» **What is expected**
Print the listing exactly as it stands. Skip every picture.

» **Working data**
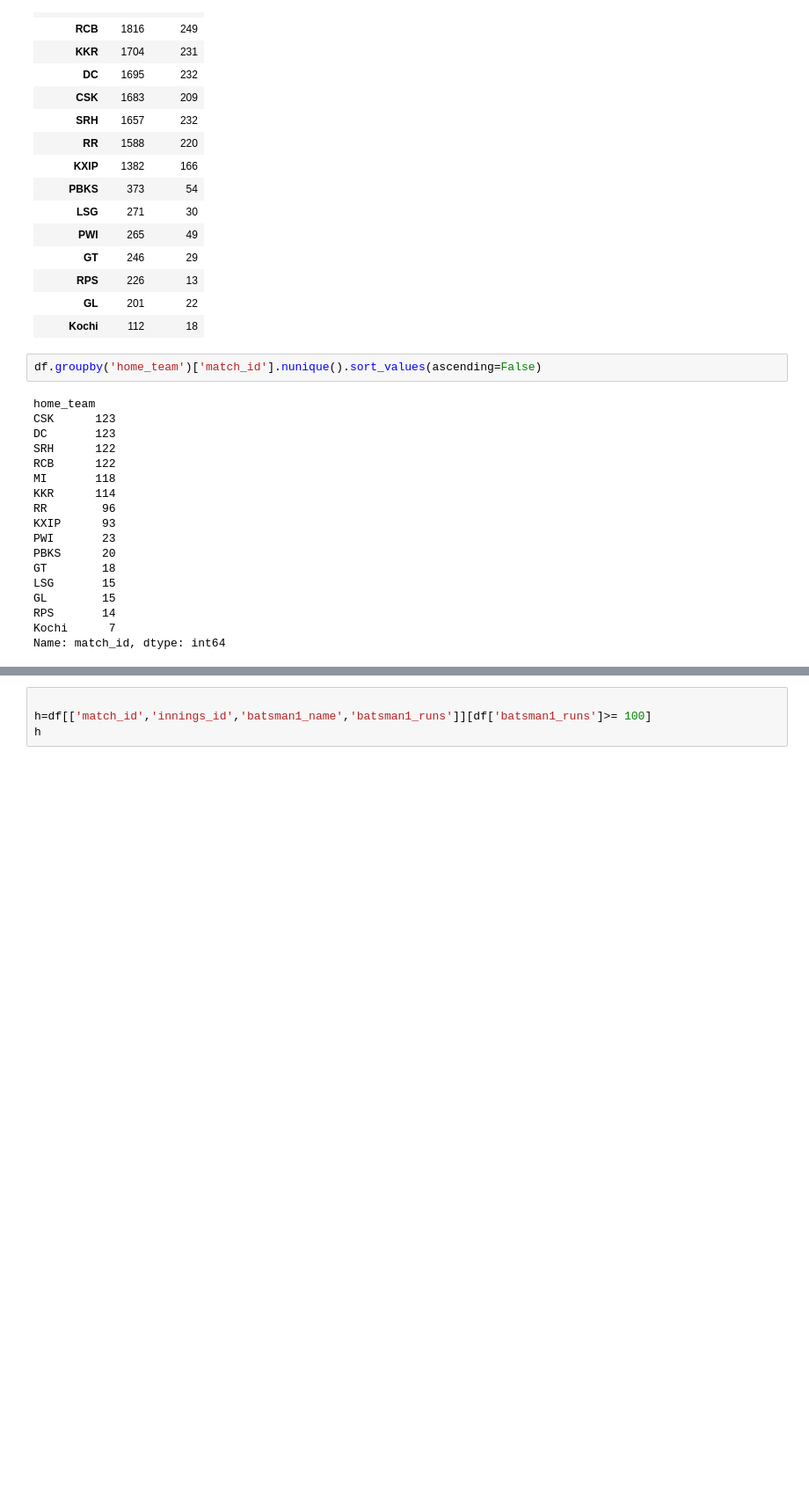
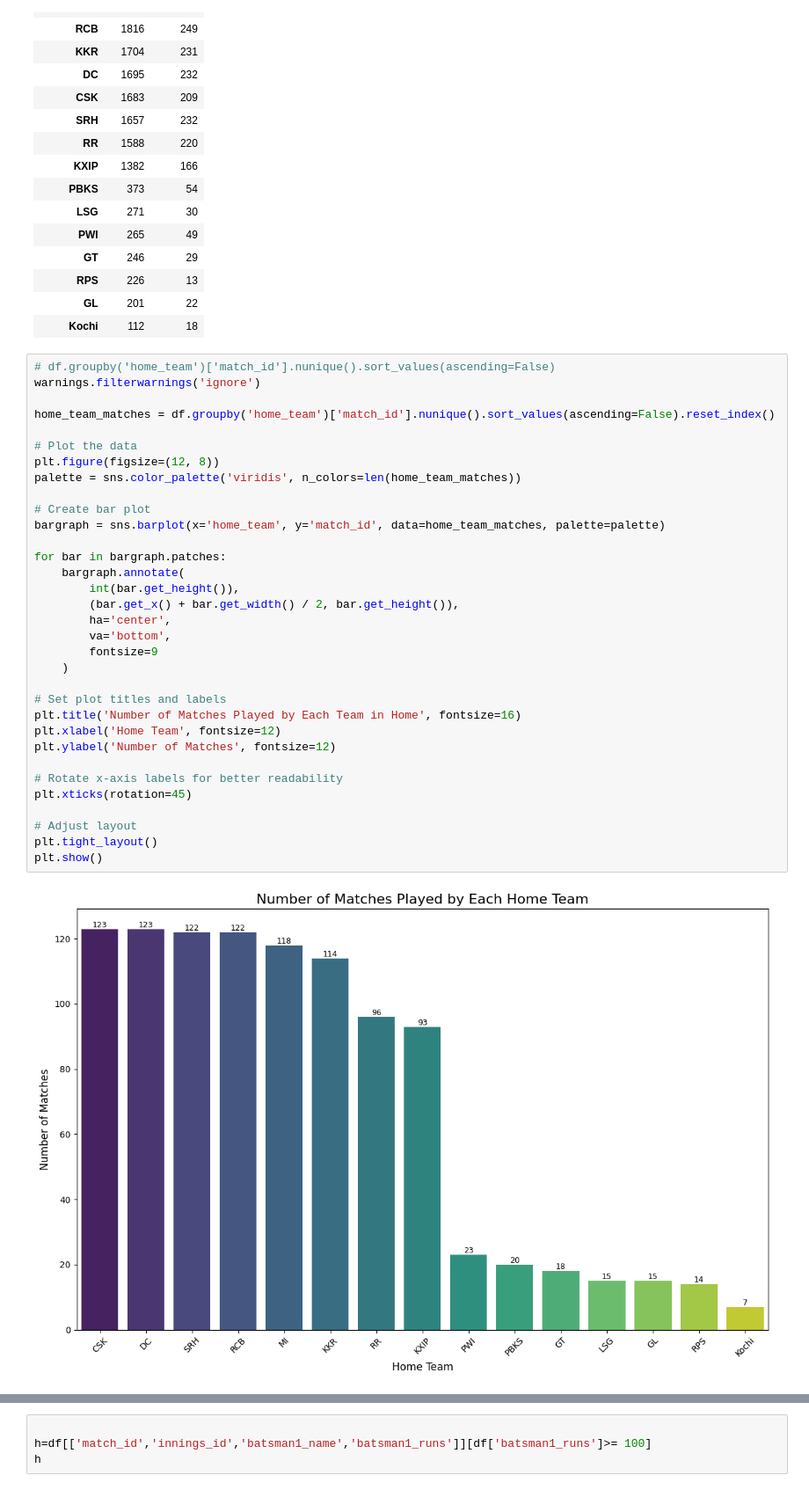
Before and after one commit to amalsalilan/IPL_Infographics_Data_Analytics_-_Data_Visualization_Infosys_Internship_Oct2024, a Jupyter notebook: eda_all_seasons_details.ipynb, the cells around one changed output, grey strips where cells are left out. Shown at 88% size. Cells and saved outputs as stored; diff of their text form; blank space fills up the shorter version.

```diff
--- a/eda_all_seasons_details.ipynb
+++ b/eda_all_seasons_details.ipynb
@@ -656,23 +657,38 @@ total_team_extra
 | GL | 201 | 22 |
 | Kochi | 112 | 18 |
 # %%
-df.groupby('home_team')['match_id'].nunique().sort_values(ascending=False)
+# df.groupby('home_team')['match_id'].nunique().sort_values(ascending=False)
+warnings.filterwarnings('ignore')
+
+home_team_matches = df.groupby('home_team')['match_id'].nunique().sort_values(ascending=False).reset_index()
+
+# Plot the data
+plt.figure(figsize=(12, 8))
+palette = sns.color_palette('viridis', n_colors=len(home_team_matches))
+
+# Create bar plot
+bargraph = sns.barplot(x='home_team', y='match_id', data=home_team_matches, palette=palette)
+
+for bar in bargraph.patches:
+    bargraph.annotate(
+        int(bar.get_height()),
+        (bar.get_x() + bar.get_width() / 2, bar.get_height()),
+        ha='center',
+        va='bottom',
+        fontsize=9
+    )
+
+# Set plot titles and labels
+plt.title('Number of Matches Played by Each Team in Home', fontsize=16)
+plt.xlabel('Home Team', fontsize=12)
+plt.ylabel('Number of Matches', fontsize=12)
+
+# Rotate x-axis labels for better readability
+plt.xticks(rotation=45)
+
+# Adjust layout
+plt.tight_layout()
+plt.show()
 # %% [output]
-home_team
-CSK      123
-DC       123
-SRH      122
-RCB      122
-MI       118
-KKR      114
-RR        96
-KXIP      93
-PWI       23
-PBKS      20
-GT        18
-LSG       15
-GL        15
-RPS       14
-Kochi      7
-Name: match_id, dtype: int64
+[figure, added]
 # %%
```
Also changed, not shown: parts of 13 cells of this notebook.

» **Answer**
Before and after one commit to amalsalilan/IPL_Infographics_Data_Analytics_-_Data_Visualization_Infosys_Internship_Oct2024, a Jupyter notebook: eda_all_seasons_details.ipynb, the cells around one changed output, grey strips where cells are left out. Shown at 88% size. Cells and saved outputs as stored; diff of their text form; blank space fills up the shorter version.

```diff
--- a/eda_all_seasons_details.ipynb
+++ b/eda_all_seasons_details.ipynb
@@ -656,23 +657,38 @@ total_team_extra
 | GL | 201 | 22 |
 | Kochi | 112 | 18 |
 # %%
-df.groupby('home_team')['match_id'].nunique().sort_values(ascending=False)
+# df.groupby('home_team')['match_id'].nunique().sort_values(ascending=False)
+warnings.filterwarnings('ignore')
+
+home_team_matches = df.groupby('home_team')['match_id'].nunique().sort_values(ascending=False).reset_index()
+
+# Plot the data
+plt.figure(figsize=(12, 8))
+palette = sns.color_palette('viridis', n_colors=len(home_team_matches))
+
+# Create bar plot
+bargraph = sns.barplot(x='home_team', y='match_id', data=home_team_matches, palette=palette)
+
+for bar in bargraph.patches:
+    bargraph.annotate(
+        int(bar.get_height()),
+        (bar.get_x() + bar.get_width() / 2, bar.get_height()),
+        ha='center',
+        va='bottom',
+        fontsize=9
+    )
+
+# Set plot titles and labels
+plt.title('Number of Matches Played by Each Team in Home', fontsize=16)
+plt.xlabel('Home Team', fontsize=12)
+plt.ylabel('Number of Matches', fontsize=12)
+
+# Rotate x-axis labels for better readability
+plt.xticks(rotation=45)
+
+# Adjust layout
+plt.tight_layout()
+plt.show()
 # %% [output]
-home_team
-CSK      123
-DC       123
-SRH      122
-RCB      122
-MI       118
-KKR      114
-RR        96
-KXIP      93
-PWI       23
-PBKS      20
-GT        18
-LSG       15
-GL        15
-RPS       14
-Kochi      7
-Name: match_id, dtype: int64
+[figure, added]
 # %%
```
Also changed, not shown: parts of 13 cells of this notebook.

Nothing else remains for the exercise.